** Extracted records follows **

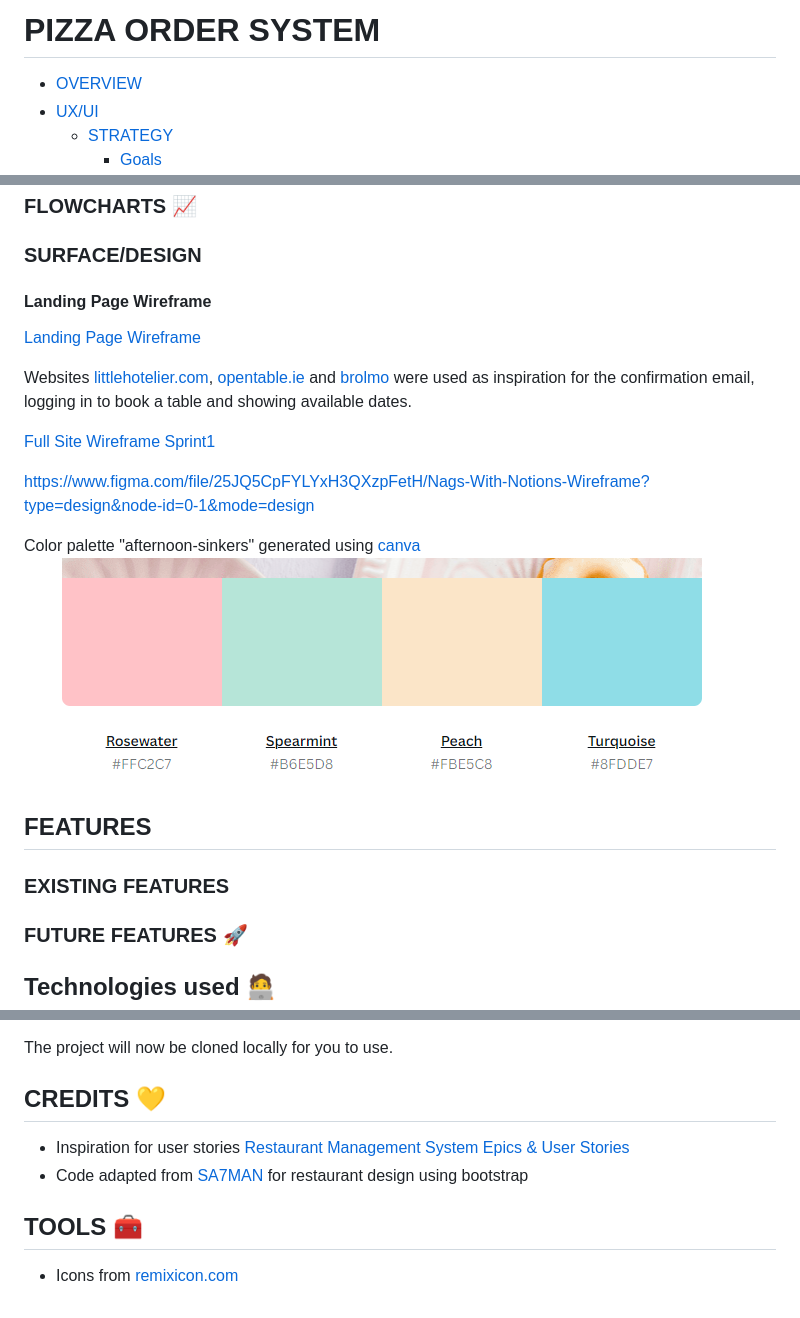
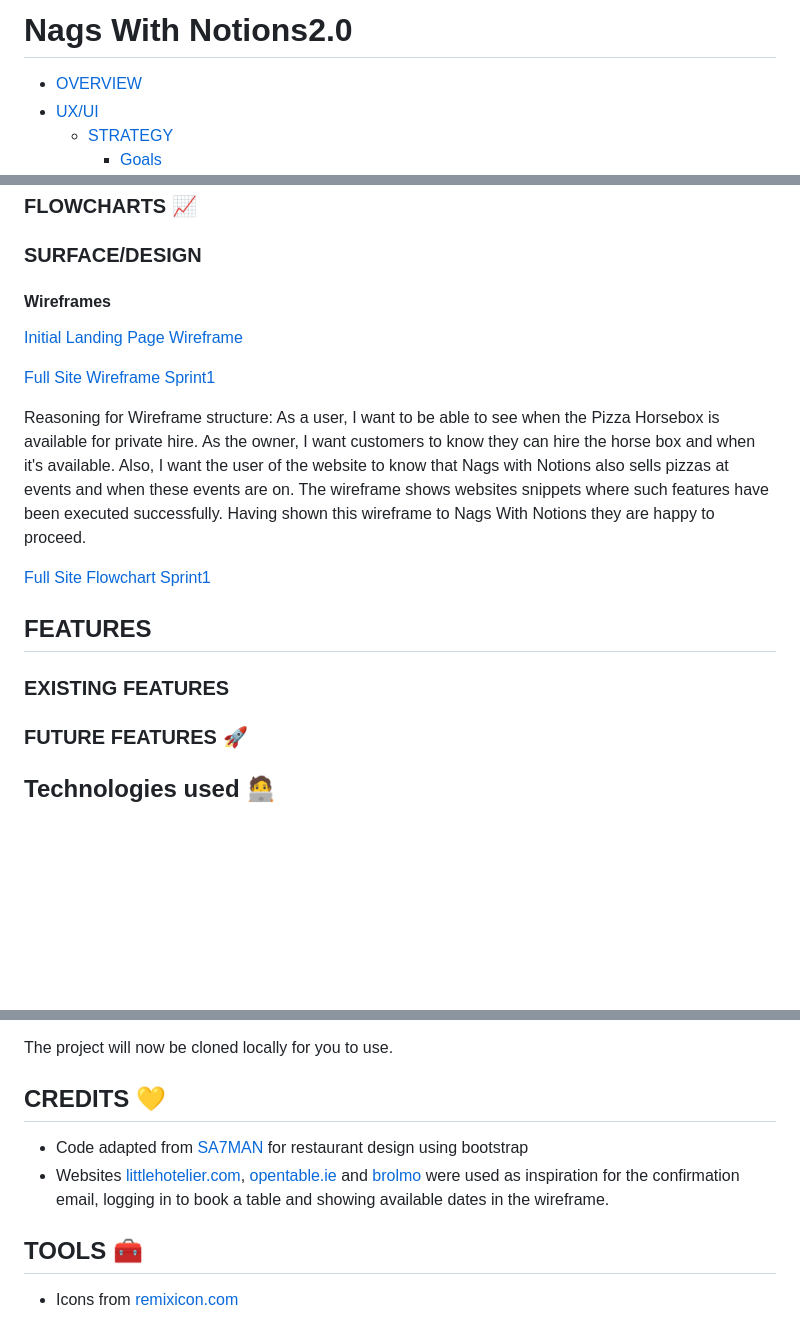
Before and after one commit to JWalshe86/Nags-With-Notions2.0, a Markdown page: README.md, 3 parts joined by grey strips. GitHub-like rendering; blank space fills up the shorter version.

Commit message:
feat: add flowchart

```diff
--- a/README.md
+++ b/README.md
@@ -1,4 +1,4 @@
-# PIZZA ORDER SYSTEM
+# Nags With Notions2.0
   - [OVERVIEW](#overview)
   - [UX/UI](#uxui)
     - [STRATEGY](#strategy)
@@ -51,24 +51,20 @@
 
 ### SURFACE/DESIGN<br>
 
-#### Landing Page Wireframe
+#### Wireframes
 
-[Landing Page Wireframe](/assets/wireframe/landing-page-wireframe.fig)
-
-Websites [littlehotelier.com](littlehotelier.com), [opentable.ie](opentable.ie) and [brolmo](brolmo.com) were used as inspiration
-for the confirmation email, logging in to book a table and showing available dates.
-
-[Full Site Wireframe Sprint1](/assets/pdfs/Nags-With-Notions-Wireframe-Sprint1.pdf)
-
-https://www.figma.com/file/25JQ5CpFYLYxH3QXzpFetH/Nags-With-Notions-Wireframe?type=design&node-id=0-1&mode=design
+[Initial Landing Page Wireframe](/assets/wireframe/landing-page-wireframe.fig)
 
 
-Color palette "afternoon-sinkers" generated using [canva](https://www.canva.com/colors/color-palettes/afternoon-sinkers/)![Color Palette](/assets/images/readme-images/nags-color-palette.png)
+[Full Site Wireframe Sprint1](/assets/pdfs/nags-with-notions-wireframe-sprint1.pdf)
+
+Reasoning for Wireframe structure: As a user, I want to be able to see when the Pizza Horsebox is available for private hire. As the owner, I want customers to know they can hire the horse box and when it's available. Also, I want the user of the website to know that Nags with Notions also sells pizzas at events and when these events are on. The wireframe shows websites snippets where such features have been executed successfully. Having shown this wireframe to Nags With Notions they are happy to proceed.
+
+[Full Site Flowchart Sprint1](/assets/pdfs/nags-with-notions-flowchart-sprint1.pdf)
 
 ## FEATURES
 
 ### EXISTING FEATURES
-
 
 
 ### FUTURE FEATURES 🚀
@@ -133,8 +129,9 @@ The project will now be cloned locally for you to use.
 
 ## CREDITS 💛
 
-* Inspiration for user stories [Restaurant Management System Epics & User Stories](https://www.slideshare.net/milindhg/epics-and-user-stories-57115405)
 * Code adapted from [SA7MAN](https://youtu.be/KRENd1sv3tE?si=wOYRfPz9qjgKc5w-) for restaurant design using bootstrap
+* Websites [littlehotelier.com](littlehotelier.com), [opentable.ie](opentable.ie) and [brolmo](brolmo.com) were used as inspiration
+for the confirmation email, logging in to book a table and showing available dates in the wireframe.
 
 ## TOOLS 🧰
 
```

** End of Extracted records **

» **Try it**
Word for word, quote the lines above. Omit the pictures.

» **Exercise answer**
Before and after one commit to JWalshe86/Nags-With-Notions2.0, a Markdown page: README.md, 3 parts joined by grey strips. GitHub-like rendering; blank space fills up the shorter version.

Commit message:
feat: add flowchart

```diff
--- a/README.md
+++ b/README.md
@@ -1,4 +1,4 @@
-# PIZZA ORDER SYSTEM
+# Nags With Notions2.0
   - [OVERVIEW](#overview)
   - [UX/UI](#uxui)
     - [STRATEGY](#strategy)
@@ -51,24 +51,20 @@
 
 ### SURFACE/DESIGN<br>
 
-#### Landing Page Wireframe
+#### Wireframes
 
-[Landing Page Wireframe](/assets/wireframe/landing-page-wireframe.fig)
-
-Websites [littlehotelier.com](littlehotelier.com), [opentable.ie](opentable.ie) and [brolmo](brolmo.com) were used as inspiration
-for the confirmation email, logging in to book a table and showing available dates.
-
-[Full Site Wireframe Sprint1](/assets/pdfs/Nags-With-Notions-Wireframe-Sprint1.pdf)
-
-https://www.figma.com/file/25JQ5CpFYLYxH3QXzpFetH/Nags-With-Notions-Wireframe?type=design&node-id=0-1&mode=design
+[Initial Landing Page Wireframe](/assets/wireframe/landing-page-wireframe.fig)
 
 
-Color palette "afternoon-sinkers" generated using [canva](https://www.canva.com/colors/color-palettes/afternoon-sinkers/)![Color Palette](/assets/images/readme-images/nags-color-palette.png)
+[Full Site Wireframe Sprint1](/assets/pdfs/nags-with-notions-wireframe-sprint1.pdf)
+
+Reasoning for Wireframe structure: As a user, I want to be able to see when the Pizza Horsebox is available for private hire. As the owner, I want customers to know they can hire the horse box and when it's available. Also, I want the user of the website to know that Nags with Notions also sells pizzas at events and when these events are on. The wireframe shows websites snippets where such features have been executed successfully. Having shown this wireframe to Nags With Notions they are happy to proceed.
+
+[Full Site Flowchart Sprint1](/assets/pdfs/nags-with-notions-flowchart-sprint1.pdf)
 
 ## FEATURES
 
 ### EXISTING FEATURES
-
 
 
 ### FUTURE FEATURES 🚀
@@ -133,8 +129,9 @@ The project will now be cloned locally for you to use.
 
 ## CREDITS 💛
 
-* Inspiration for user stories [Restaurant Management System Epics & User Stories](https://www.slideshare.net/milindhg/epics-and-user-stories-57115405)
 * Code adapted from [SA7MAN](https://youtu.be/KRENd1sv3tE?si=wOYRfPz9qjgKc5w-) for restaurant design using bootstrap
+* Websites [littlehotelier.com](littlehotelier.com), [opentable.ie](opentable.ie) and [brolmo](brolmo.com) were used as inspiration
+for the confirmation email, logging in to book a table and showing available dates in the wireframe.
 
 ## TOOLS 🧰
 
```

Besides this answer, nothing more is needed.